I walked my labyrinth afterwards, letting my body cool down from the exertion. So much to be grateful for… and I am.
Ecclesiastes 3: 1-2
Everything on earth has its own time and its own season. There is a time for birth and death, planting and reaping…
One of my favorite parts of our annual beach trip is getting stuck on the drawbridges.
Sitting between sea and sky, water on all sides, and no way to move, I can turn off my car’s engine and just drink in the loveliness.
Last August, as I sat and waited for the traffic to move, I watched with amusement as the last shrimper chugged along through the channel, followed by a crowd of seagulls. They were fighting for the best positions in the air over the back of the boat as the chum (unwanted fish and aquatic life of various kinds) were tossed out into the ocean behind them. This was a seagull’s dream – a rich scavenging area. Add to that the small fish and other food that can be churned up by the boat’s propellers, there was plenty for easy pickings.
But the birds that amused me the most were the ones that had been hanging out the whole time at the docks. I could see them sitting on the end of the piers, the prime piles occupied according to some sort of seagull ranking. As the catch was off-loaded and the shrimp cleaned, those birds had a front row seat to the leftovers. The late-comers (who had followed the boat) were chased off by the larger, seemingly healthier birds.
Then I thought of the story of the Canaanite woman and her encounter with Christ in Matthew 15
Jesus left and went to the territory near the cities of Tyre and Sidon. Suddenly a Canaanite woman from there came out shouting, “Lord and Son of David, have pity on me! My daughter is full of demons.” Jesus did not say a word. But the woman kept following along and shouting, so his disciples came up and asked him to send her away.
Jesus said, “I was sent only to the people of Israel! They are like a flock of lost sheep.” The woman came closer. Then she knelt down and begged, “Please help me, Lord!”
Jesus replied, “It isn’t right to take food away from children and feed it to dogs.” “Lord, that’s true,” the woman said, “but even dogs get the crumbs that fall from their owner’s table.”
Jesus answered, “Dear woman, you really do have a lot of faith, and you will be given what you want.” At that moment her daughter was healed.
Matthew 15:21-28 (Common English Bible)
There are those who, either by reputation, power or rank always have a seat at the table. And then there are many who are outsiders, left to beg for the essentials of daily life. We provide food almost begrudgingly, it seems. Or it seemed that way to me.
This week in my commuting around the county to visit my patients, I went by the same intersection four times in one day. The same man was there, walking up and down the median strip on his crutches, one leg amputated below the knee. The sign around his neck said simply, “Hungry. God bless.”
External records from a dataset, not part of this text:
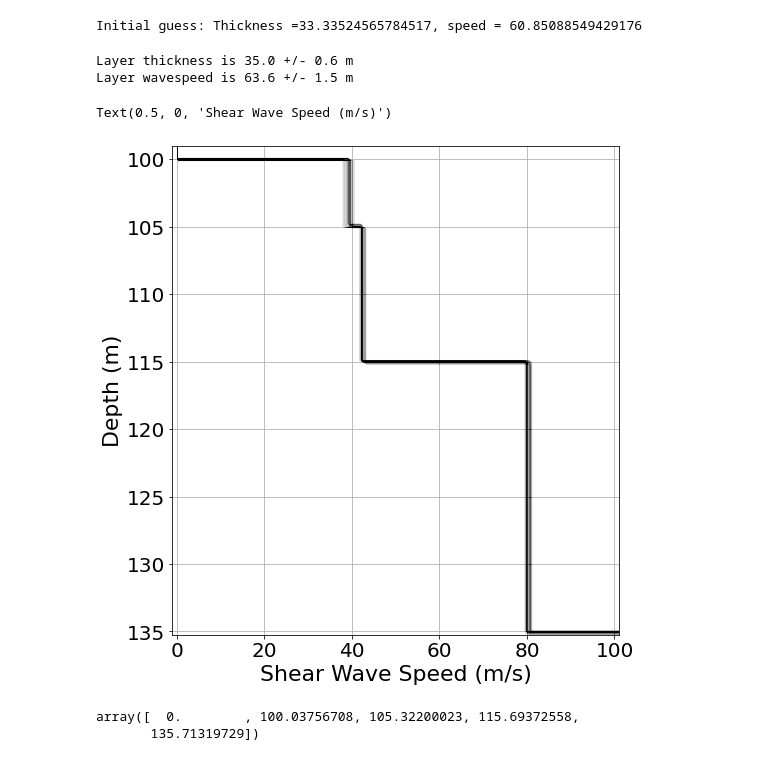
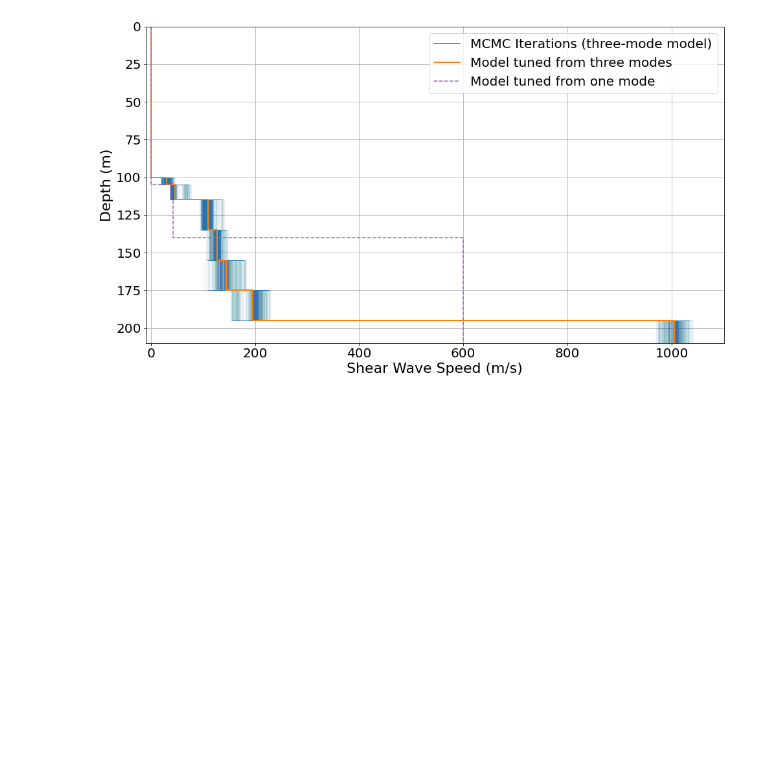
Before and after one commit to bradlipovsky/whidbey-surface-waves, a Jupyter notebook: mcmc.ipynb, the cells around one changed output. Saved outputs shown, nothing was run; the diff lists cells and outputs as text; code cells hidden in the pictures; blank space fills up the shorter version.

Commit message:
fixed mcmc logic bugs

```diff
--- a/mcmc.ipynb
+++ b/mcmc.ipynb
@@ -42,40 +24,38 @@ plt.show()
-# %%
-print(f'Initial guess: Thickness ={layer_thickness[0]}, speed = {layer_wavespeed[0]}')
-# %% [output]
-Initial guess: Thickness =33.33524565784517, speed = 60.85088549429176
-# %%
-tm = np.mean(layer_thickness)
-ts = np.std(layer_thickness)
-print(f'Layer thickness is {tm:.1f} +/- {ts:.1f} m')
-
-vm = np.mean(layer_wavespeed)
-vs = np.std(layer_wavespeed)
-print(f'Layer wavespeed is {vm:.1f} +/- {vs:.1f} m')
-# %% [output]
-Layer thickness is 35.0 +/- 0.6 m
-Layer wavespeed is 63.6 +/- 1.5 m
-# %%
-fig,ax=plt.subplots(figsize=(8,9))
-
-for i,xx in enumerate(x):
-    z = np.hstack([0,np.cumsum(xx[0:4])])
-    vs = xx[4:9]
-    plt.step(vs,z,c='Black',linewidth=0.5,label='Vs (km/s)',alpha=0.002)
-    if i > 1000:
-        break
-
-plt.ylim([max(z),99])
-plt.xlim([-1,101])
-
-plt.grid()
-# plt.legend(fontsize=18)
-plt.ylabel('Depth (m)',fontsize=22)
-plt.xlabel('Shear Wave Speed (m/s)',fontsize=22)
-# %% [output]
-Text(0.5, 0, 'Shear Wave Speed (m/s)')
-[figure, removed]
-# %%
-z
-# %% [output]
-array([  0.        , 100.03756708, 105.32200023, 115.69372558,
-       135.71319729])
+# %%
+import numpy as np
+ymean = np.mean(y,axis=0)
+
+import matplotlib.pyplot as plt
+import matplotlib
+matplotlib.rc('xtick', labelsize=20)
+matplotlib.rc('ytick', labelsize=20)
+
+fig,ax=plt.subplots(figsize=(16,9))
+fig.patch.set_facecolor('w')
+plt.plot(0,0,label='MCMC Iterations (three-mode model)')
+for xx in y:
+    plt.step(np.hstack([0,xx[8:],xx[14]]),
+             np.hstack([0,np.cumsum(xx[0:7]),300]),
+             c='C0',alpha=0.01,linewidth=0.5)
+
+plt.step(np.hstack([0,ymean[8:],ymean[-1]]),
+         np.hstack([0,np.cumsum(ymean[0:7]),300]),
+         c='C1',linewidth=2,label='Model tuned from three modes')
+
+# One-mode tuned model
+h1 =  np.hstack([0,np.array([0.100, 0.005, 0.010, 0.025, 0.0])*1000,300])
+v1 = [0,0, 0.038, 0.043, 0.080, 0.600,0.6]
+
+plt.step(np.array(v1)*1000,
+         np.cumsum(h1),
+         '--',c='C4',label='Model tuned from one mode')
+
+plt.ylim([210,0])
+plt.xlim([-10,1100])
+plt.legend(fontsize=20)
+plt.grid()
+plt.ylabel('Depth (m)',fontsize=22)
+plt.xlabel('Shear Wave Speed (m/s)',fontsize=22)
+plt.show()
+# %% [output]
+[figure, added]
```
Also changed, not shown: parts of 13 cells of this notebook, 5 other files.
I didn’t know what led him to that point, but I knew I had plenty of food, and he didn’t. I didn’t want to give him money. (It’s a matter of principle, I don’t know how the money will be spent.) But I had my lunch in a cooler on the seat beside me. I had food.
The first time I was stopped on his side of the street, I offered him a bottle of water and some peanut butter crackers. They were “extras” I had on hand in the car, usually for when I forgot my lunch. I’ll be honest. I felt pretty good about it. I patted myself on the back and drove on.
But later in the day, he was still there panhandling. It had rained and was cool and breezy. All I had left were two small clementine oranges, the perfect, sweet treat at the office as I finish up my charting for the day. As I handed them over, he looked in at me and said, “Fruit? It’s been a long time.”
I watched him in my side mirror as he moved down the line of cars… And then I realized as I drove away I had been giving him crumbs, so to speak, from my table. I’d give him the parts of my meal that were not things I cared about. They were the least of what I had. But giving him something I had reserved for myself… I had given him a seat at the table.